There were no real complaints from our experts about the attractive TriggerPoint Grid 2.0 Foam Roller, a longer version of the well-known TriggerPoint Grid. It rolls nicely and provides a firm density and good self-myofascial release, though no one could really feel much of a difference from its ridged foam-covered PVC over a regular foam roller. And though it’s 26 inches long (the original Grid is 13 inches), that’s still 10 inches shorter than most full-size rollers. It’s also much pricier.
Our experts also had generally nice things to say about the well-made Sklz Barrel Roller. Our PT, in particular, enjoyed the memory-foam-like feel of its outer surface. The only shortcoming is its length; at only 15 inches, it’s too short for hitting larger areas like the mid-back (even on our petite-framed massage therapist) or rolling both legs at the same time.
The Pro-Tec Roller Massager is similar to the Tiger Tail, but its foam covering is segmented, with the ability to slide the segments together or keep them apart. Unfortunately, our pros found them largely ineffective in terms of changing the depth of the massage the roller provides—and given that it’s a handheld with the obvious limiting factor of arm strength, it doesn’t bring much new to the table.
With its aggressive-looking studs, the RumbleRoller Full-Size Original can look awesome or awful, depending on your deep-tissue needs. Either way, our experts cautioned this isn’t the roller for people new to SMR—and indeed, it’s better for sustained trigger-point work over rolling.
If Goldilocks were to complain that the RumbleRoller was too hard, the OPTP Star Roller Soft would be too soft. The finlike ridges compressed down, bending and deforming under even the lean bodyweight of our massage therapist, yet got in the way of a smooth rolling action. Our PT liked it better but conceded it shouldn’t be the primary roller for anyone.
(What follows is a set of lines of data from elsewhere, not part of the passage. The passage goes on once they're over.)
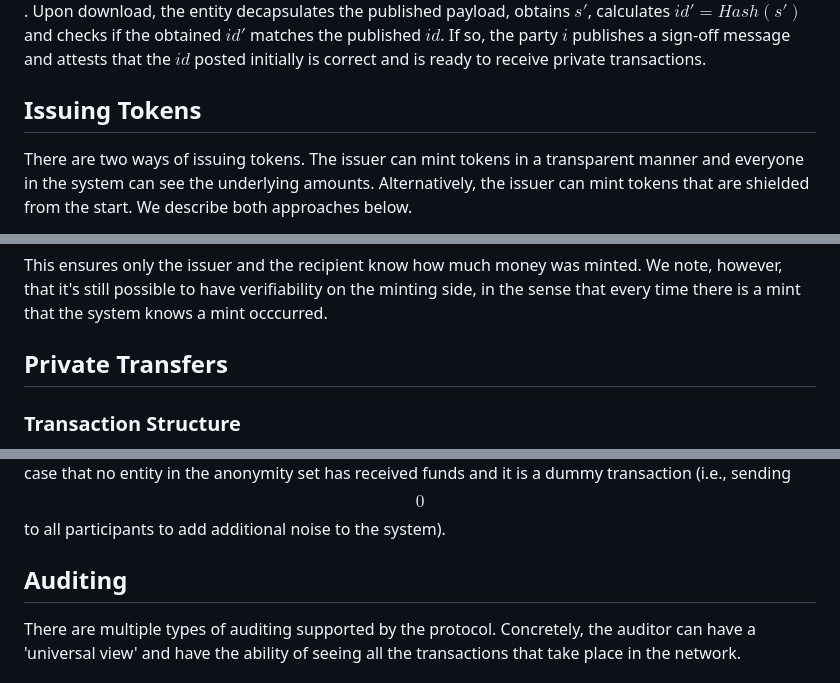
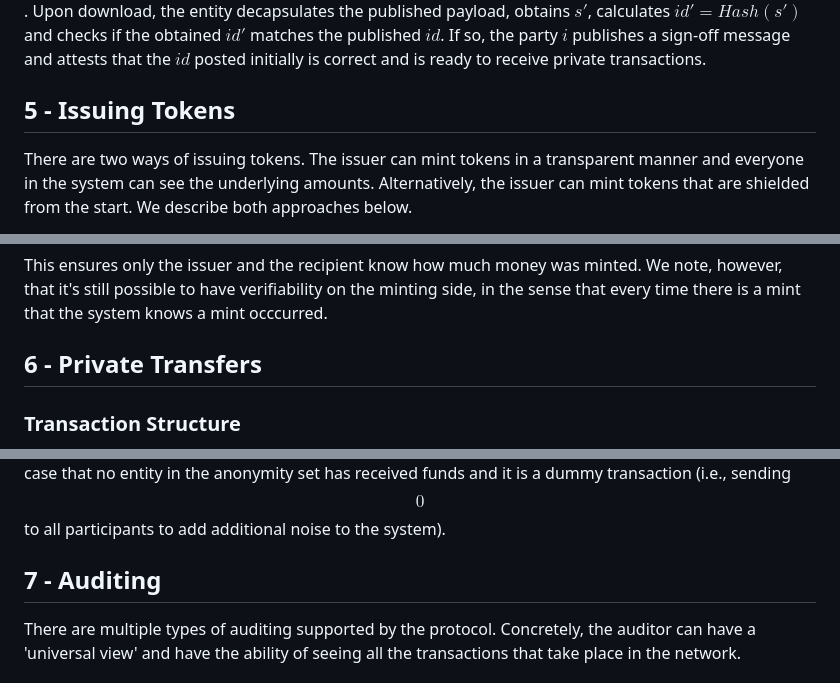
Before and after one commit to raylsnetwork/Enygma, a Markdown page: enygma_payments/protocol_description.md, 3 parts joined by grey strips. Drawn GitHub-style.

```diff
--- a/enygma_payments/protocol_description.md
+++ b/enygma_payments/protocol_description.md
@@ -84,7 +84,7 @@ Party downloads the counterparty's ML-KEM public-key $$pk_{i}'$$, generates a pr
 
 Counterparty knows their index $i$ and detects that a new publishing took place. Party $i$ downloads the bundle $$< i, id, Encapsulate(pk', s')>$$. Upon download, the entity decapsulates the published payload, obtains $s'$, calculates $id' = Hash(s')$ and checks if the obtained $id'$ matches the published $id$. If so, the party $i$ publishes a sign-off message and attests that the $id$ posted initially is correct and is ready to receive private transactions.
 
-## Issuing Tokens
+## 5 - Issuing Tokens
 There are two ways of issuing tokens. The issuer can mint tokens in a transparent manner and everyone in the system can see the underlying amounts. Alternatively, the issuer can mint tokens that are shielded from the start. We describe both approaches below.
 
 There are two minting flows for the issuer is able to mint funds on the underlying smart contract. The issuer can either mint a commitment with the random factor set to zero which publicly discloses the minted amount or, alternatively, act as a participant in the network and mint a shielded balance in the form of Pedersen commitment where the random factor is derived from the shared secret between the issuer and the receiver of funds.
@@ -127,7 +127,7 @@ $$Comm(v, r) = vG + rH$$
 
 This ensures only the issuer and the recipient know how much money was minted. We note, however, that it's still possible to have verifiability on the minting side, in the sense that every time there is a mint that the system knows a mint occcurred.
 
-## Private Transfers
+## 6 - Private Transfers
 
 ### Transaction Structure
 We assume an anonymity set of size $$k$$, from which the sender is in index $$j$$. The exact transaction payload consists of a set of $$k$$ (Pedersen) commitments, a nullifier, a zero-knowledge proof $$\pi$$, a set of $$k$$ private messaging tags, and a set of $$k$$ ciphertexts
@@ -324,7 +324,7 @@ Let us assume Bob is the sender of the first transaction and Charlie of the seco
 
 If $$v = 0$$, then Alice was part of the anonymity set and has not received any funds. We note that it may be the case that no entity in the anonymity set has received funds and it is a dummy transaction (i.e., sending $$0$$ to all participants to add additional noise to the system).
 
-## Auditing
+## 7 - Auditing
 There are multiple types of auditing supported by the protocol. Concretely, the auditor can have a 'universal view' and have the ability of seeing all the transactions that take place in the network.
 
 #### View Key Sharing
```
Also changed, not shown: other parts of enygma_payments/protocol_description.md (+5 -5 lines).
The handheld Solfit Body Muscle Roller has rows of firm spikes that look like they’d get deep into muscles. Unfortunately, the plastic handles bow under the pressure needed for that to happen. With a lighter touch, it feels nice but isn’t terribly effective for SMR, and the roller itself is only 6 inches long.
The Product Stop Vibrating Foam Muscle Roller is the lightest and least expensive of the powered rollers we reviewed. Although it was quieter than all other vibrating foam rollers we tested, it still put off substantial noise. Like all vibrating foam rollers we tried, it is shorter (13 inches) and more expensive than our top pick, and therefore may not be adequate for rolling out larger muscle groups.
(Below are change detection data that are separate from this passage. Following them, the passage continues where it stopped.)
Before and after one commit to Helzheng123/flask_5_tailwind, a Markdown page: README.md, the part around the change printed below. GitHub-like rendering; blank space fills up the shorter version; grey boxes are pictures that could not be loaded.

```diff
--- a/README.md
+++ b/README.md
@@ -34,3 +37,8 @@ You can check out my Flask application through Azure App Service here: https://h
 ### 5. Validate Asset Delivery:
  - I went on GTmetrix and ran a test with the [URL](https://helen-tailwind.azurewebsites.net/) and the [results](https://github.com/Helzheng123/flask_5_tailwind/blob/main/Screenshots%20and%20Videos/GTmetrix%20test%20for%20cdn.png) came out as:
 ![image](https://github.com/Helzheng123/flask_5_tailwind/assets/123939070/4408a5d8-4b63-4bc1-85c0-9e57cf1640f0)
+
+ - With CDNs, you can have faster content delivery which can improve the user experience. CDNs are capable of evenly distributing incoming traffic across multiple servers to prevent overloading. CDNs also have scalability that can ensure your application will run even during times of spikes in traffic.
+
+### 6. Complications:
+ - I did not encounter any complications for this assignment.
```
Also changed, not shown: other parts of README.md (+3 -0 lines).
The Vulken Vibrating Foam Roller’s 18-inch length was enough for me to roll two legs at once (though this roller is still shorter and more expensive than our top pick). Unlike the other powered rollers we tested, this one has an undulating setting, which we found soothing for sore muscles, especially along the calves.
With its nubbed texture, the NextRoller looks intense even before you turn the vibration on. “I like this type of roller for sustained static work on certain areas, and I enjoyed using it on my hamstrings where I felt like it was allowing for deeper work,” wrote massage therapist Polina Savelieva. Still, she cautioned: “I feel the same as I do about all knobbly rollers: I don’t think it is for the average user,” as they can increase the risk of bruising. At its highest setting this roller is really loud and, like other vibrating foam rollers, is shorter (13 inches) and much more expensive than our top pick.
By far the strongest—and priciest—vibrating foam roller, the 13-inch Hyperice Vyper 2.0 has a supple foam covering with nicely rounded edges. But in our testing, we found it to be too powerful, even on its lower settings. It was also the loudest foam roller we tested.
We also dismissed the HoMedics Gladiator without testing because while most vibrating foam rollers are rechargeable, this one runs on four C batteries, which—with frequent use and replacement—would quickly add to its otherwise lower cost.